So this got me thinking – to quote the ever precient Doktor Sleepless:

“Where’s my jetpack? Where’s my flying car?”

Well, Where’s my automated home?

Surely by 2010, we should have some pretty banging automated houses set up around the globe… Some quick searching turned up several companies working in the same vein as the previously mentioned Alan Graham. My favorite is called (no, really)… HAL.

HAL home automation... not going to kill you, really.

I can understand wanting to materialize the blissful technology of Utopian SF, but the homicidal AI from 2001? Really? In control of your home? Maybe the folks at Home Automated Living  never saw 1977’s wonderfully ludicrous Demon Seed, whose trailer follows:

The film details a programmer-cum-philosopher whose utilitarian home automation system is taken over by a recently created super AI.

Here’s another video of a setup be E-Home in Dubai. Our tour guide has the unfortunate habit of referring to “Valerie” as a person, and says in a particularly creppy bit around 2:25: “she knows what I like…” But hey, automated curtains!

If  – like in the above video – you’re using a gaming controller to accomplish mundane actions around your house, aren’t you threatening the already narrow gap between real life and its simulacra? Which brings us to the big question of whether or not we should protect that distinction. The pleasure taken in narrative fiction and the ever-illusive goal of depicting precise reality in film and software are signs that (at some level or another) we want to escape reality into something that is exactly like it – but better. Temporary escapism is reasonable, but replacement is not. After all, turning your home into a futuristic techno-palace isn’t actually improving real conditions so much as it is further escaping into conditions already portrayed in mass media.

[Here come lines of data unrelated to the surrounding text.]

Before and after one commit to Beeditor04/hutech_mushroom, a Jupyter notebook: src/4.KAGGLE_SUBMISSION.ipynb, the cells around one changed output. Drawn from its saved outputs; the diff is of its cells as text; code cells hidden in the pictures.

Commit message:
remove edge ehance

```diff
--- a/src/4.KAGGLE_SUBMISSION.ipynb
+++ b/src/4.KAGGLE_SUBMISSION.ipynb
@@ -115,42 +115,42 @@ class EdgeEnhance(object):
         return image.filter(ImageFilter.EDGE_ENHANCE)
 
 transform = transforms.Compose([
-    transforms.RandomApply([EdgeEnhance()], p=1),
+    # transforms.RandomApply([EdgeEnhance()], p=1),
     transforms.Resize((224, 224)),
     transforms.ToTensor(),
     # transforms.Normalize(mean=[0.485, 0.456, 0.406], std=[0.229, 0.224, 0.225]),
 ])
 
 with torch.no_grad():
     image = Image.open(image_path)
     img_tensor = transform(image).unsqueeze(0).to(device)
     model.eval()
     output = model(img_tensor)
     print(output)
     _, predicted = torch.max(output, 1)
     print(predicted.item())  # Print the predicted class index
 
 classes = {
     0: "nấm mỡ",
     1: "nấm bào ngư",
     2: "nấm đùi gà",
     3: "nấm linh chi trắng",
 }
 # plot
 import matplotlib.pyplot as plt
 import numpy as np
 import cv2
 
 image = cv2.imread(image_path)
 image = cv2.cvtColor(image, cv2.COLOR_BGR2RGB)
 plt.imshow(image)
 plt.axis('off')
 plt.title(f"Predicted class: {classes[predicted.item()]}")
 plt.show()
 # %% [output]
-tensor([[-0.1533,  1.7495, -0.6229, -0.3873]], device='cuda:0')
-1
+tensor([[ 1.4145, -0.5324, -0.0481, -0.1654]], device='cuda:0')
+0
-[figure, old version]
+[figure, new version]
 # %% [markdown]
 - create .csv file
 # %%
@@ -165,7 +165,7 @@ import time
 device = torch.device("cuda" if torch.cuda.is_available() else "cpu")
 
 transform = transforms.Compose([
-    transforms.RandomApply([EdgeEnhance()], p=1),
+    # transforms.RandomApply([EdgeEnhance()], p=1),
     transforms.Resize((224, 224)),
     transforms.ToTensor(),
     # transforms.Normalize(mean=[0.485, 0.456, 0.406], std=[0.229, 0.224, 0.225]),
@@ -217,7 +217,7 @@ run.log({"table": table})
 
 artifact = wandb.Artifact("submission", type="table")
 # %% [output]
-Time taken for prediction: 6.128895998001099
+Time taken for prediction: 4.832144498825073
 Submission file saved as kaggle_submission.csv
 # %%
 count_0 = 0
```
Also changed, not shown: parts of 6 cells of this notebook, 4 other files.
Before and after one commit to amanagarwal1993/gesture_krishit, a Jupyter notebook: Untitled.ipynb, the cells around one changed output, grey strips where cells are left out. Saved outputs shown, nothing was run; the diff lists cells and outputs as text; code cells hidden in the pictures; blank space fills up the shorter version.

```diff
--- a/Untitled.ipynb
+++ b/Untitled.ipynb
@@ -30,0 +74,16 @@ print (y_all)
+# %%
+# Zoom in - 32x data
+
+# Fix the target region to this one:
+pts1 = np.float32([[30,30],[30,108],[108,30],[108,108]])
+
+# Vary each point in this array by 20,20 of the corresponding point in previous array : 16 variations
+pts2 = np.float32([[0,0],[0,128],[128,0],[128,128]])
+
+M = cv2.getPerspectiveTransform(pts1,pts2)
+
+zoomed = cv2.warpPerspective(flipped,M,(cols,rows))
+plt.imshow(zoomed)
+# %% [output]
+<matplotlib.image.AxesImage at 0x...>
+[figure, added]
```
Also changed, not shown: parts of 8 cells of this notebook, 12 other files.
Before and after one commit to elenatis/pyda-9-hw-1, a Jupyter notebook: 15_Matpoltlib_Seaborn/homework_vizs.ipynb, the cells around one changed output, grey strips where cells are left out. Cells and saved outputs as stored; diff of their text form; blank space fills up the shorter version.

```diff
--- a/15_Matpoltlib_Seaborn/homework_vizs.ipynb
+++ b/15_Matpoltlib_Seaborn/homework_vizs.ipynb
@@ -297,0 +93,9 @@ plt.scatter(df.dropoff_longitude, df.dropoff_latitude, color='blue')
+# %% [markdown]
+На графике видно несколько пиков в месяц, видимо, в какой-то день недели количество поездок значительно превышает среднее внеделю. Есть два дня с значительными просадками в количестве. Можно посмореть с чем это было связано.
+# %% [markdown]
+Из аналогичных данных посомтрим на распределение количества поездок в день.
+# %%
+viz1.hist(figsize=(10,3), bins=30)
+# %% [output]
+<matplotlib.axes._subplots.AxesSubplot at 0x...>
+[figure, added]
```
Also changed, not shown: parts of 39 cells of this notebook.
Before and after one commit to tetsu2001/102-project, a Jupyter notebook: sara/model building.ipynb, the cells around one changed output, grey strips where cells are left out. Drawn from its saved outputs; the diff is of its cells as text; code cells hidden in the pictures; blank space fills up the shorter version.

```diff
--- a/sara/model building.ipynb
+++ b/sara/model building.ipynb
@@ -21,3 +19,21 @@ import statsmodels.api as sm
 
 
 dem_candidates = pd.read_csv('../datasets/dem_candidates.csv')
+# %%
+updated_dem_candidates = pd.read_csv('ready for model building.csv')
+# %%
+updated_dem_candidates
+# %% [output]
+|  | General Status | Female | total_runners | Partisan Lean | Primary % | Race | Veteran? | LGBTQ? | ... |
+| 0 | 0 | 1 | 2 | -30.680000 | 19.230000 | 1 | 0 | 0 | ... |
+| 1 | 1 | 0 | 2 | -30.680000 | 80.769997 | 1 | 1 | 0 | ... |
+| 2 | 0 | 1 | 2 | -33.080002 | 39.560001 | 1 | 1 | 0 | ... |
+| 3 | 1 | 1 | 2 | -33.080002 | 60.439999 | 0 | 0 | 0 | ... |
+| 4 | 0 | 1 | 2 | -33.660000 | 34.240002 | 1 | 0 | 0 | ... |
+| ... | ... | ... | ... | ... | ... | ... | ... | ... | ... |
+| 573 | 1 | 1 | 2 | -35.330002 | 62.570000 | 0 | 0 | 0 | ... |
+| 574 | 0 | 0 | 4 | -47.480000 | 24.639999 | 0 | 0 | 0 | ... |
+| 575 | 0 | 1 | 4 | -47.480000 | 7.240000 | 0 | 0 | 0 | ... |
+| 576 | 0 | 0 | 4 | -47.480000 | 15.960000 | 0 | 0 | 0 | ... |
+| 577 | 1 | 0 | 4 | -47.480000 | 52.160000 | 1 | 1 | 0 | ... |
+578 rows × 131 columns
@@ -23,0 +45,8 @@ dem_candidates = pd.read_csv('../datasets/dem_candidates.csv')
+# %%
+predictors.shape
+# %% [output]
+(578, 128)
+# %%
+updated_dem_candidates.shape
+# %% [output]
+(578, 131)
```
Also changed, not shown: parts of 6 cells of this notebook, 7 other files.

Plus it’s definitely worth questioning the nirvana-like goal of controlling your total environment from a comfortable sofa.

Field Report: On the Streets

futuristic doorbell thing

Small future panel spotted on Wooster st.

svedka vodka robot ad

Svedka is apparently in the prescriptive future propaganda business as well as getting folks drunk.


Categories

Click for more info